Brief
The listing below should be reproduced exactly, with the pictures omitted.

####

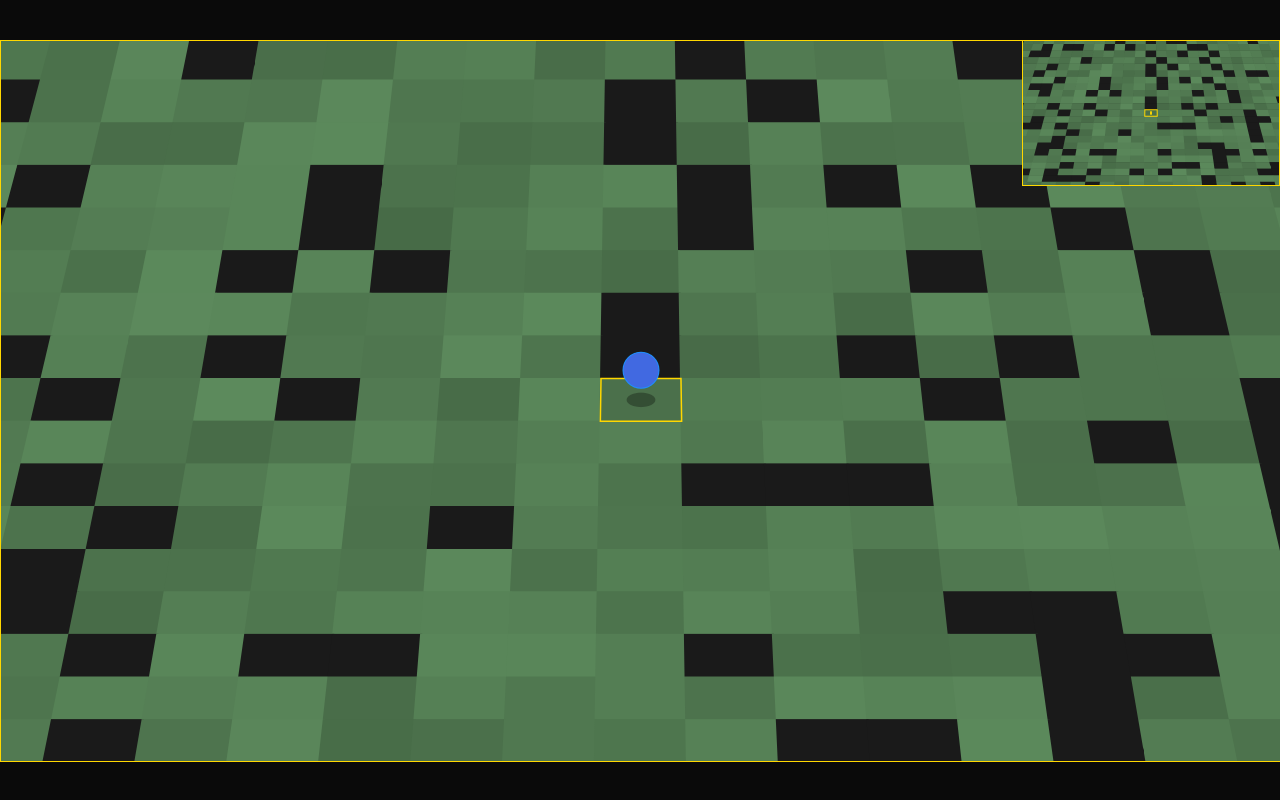
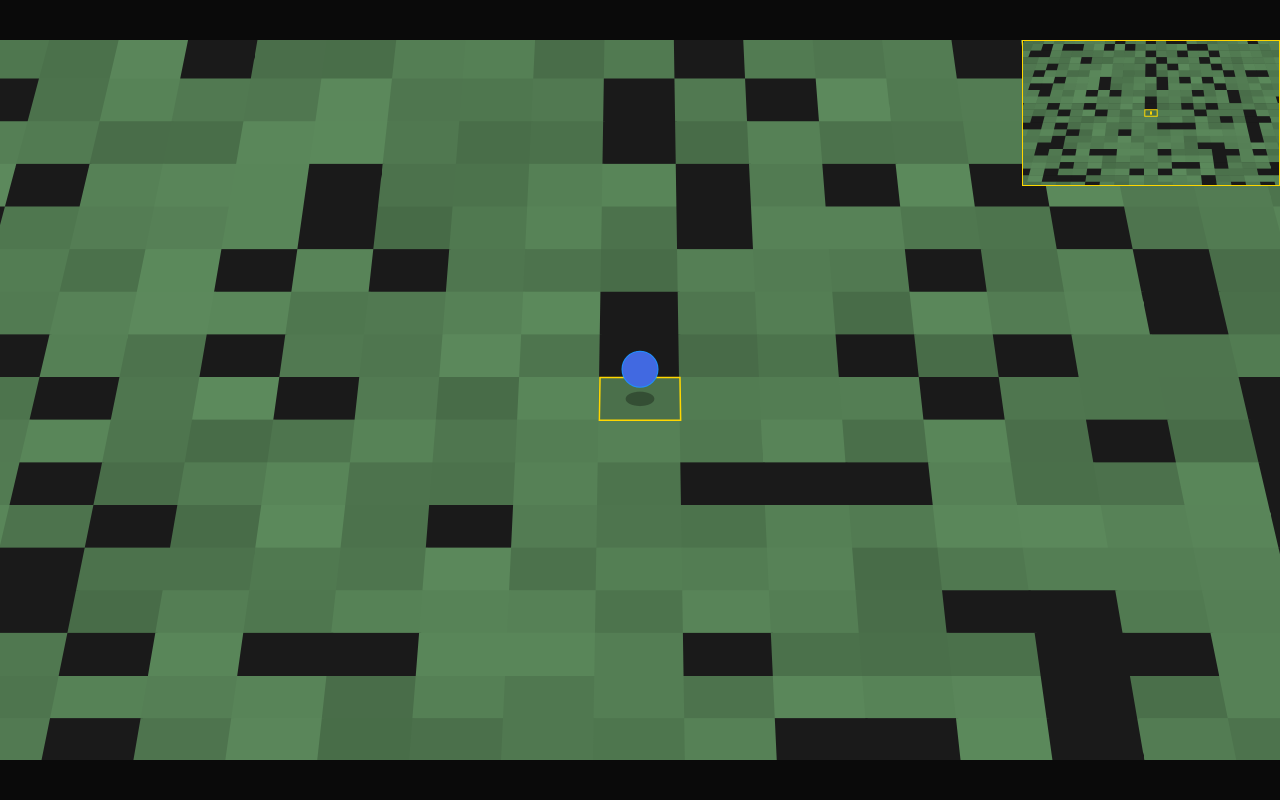
Before and after one commit to Puzzle-Drops/Haeven, a plain HTML site: page index.html in a window 1280 px wide. Drawn offline with Linux system fonts and the light colour scheme; animation ran at ten frames a second.

Commit message:
Update styles.css checkpoint

```diff
--- a/styles.css
+++ b/styles.css
@@ -44,8 +44,6 @@ canvas#gameCanvas {
     image-rendering: pixelated;
     image-rendering: -moz-crisp-edges;
     image-rendering: crisp-edges;
-    border: 2px solid #FFD700;
-    box-sizing: border-box;
 }
 
 /* Minimap canvas */
```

####

Solution to this problem
Before and after one commit to Puzzle-Drops/Haeven, a plain HTML site: page index.html in a window 1280 px wide. Drawn offline with Linux system fonts and the light colour scheme; animation ran at ten frames a second.

Commit message:
Update styles.css checkpoint

```diff
--- a/styles.css
+++ b/styles.css
@@ -44,8 +44,6 @@ canvas#gameCanvas {
     image-rendering: pixelated;
     image-rendering: -moz-crisp-edges;
     image-rendering: crisp-edges;
-    border: 2px solid #FFD700;
-    box-sizing: border-box;
 }
 
 /* Minimap canvas */
```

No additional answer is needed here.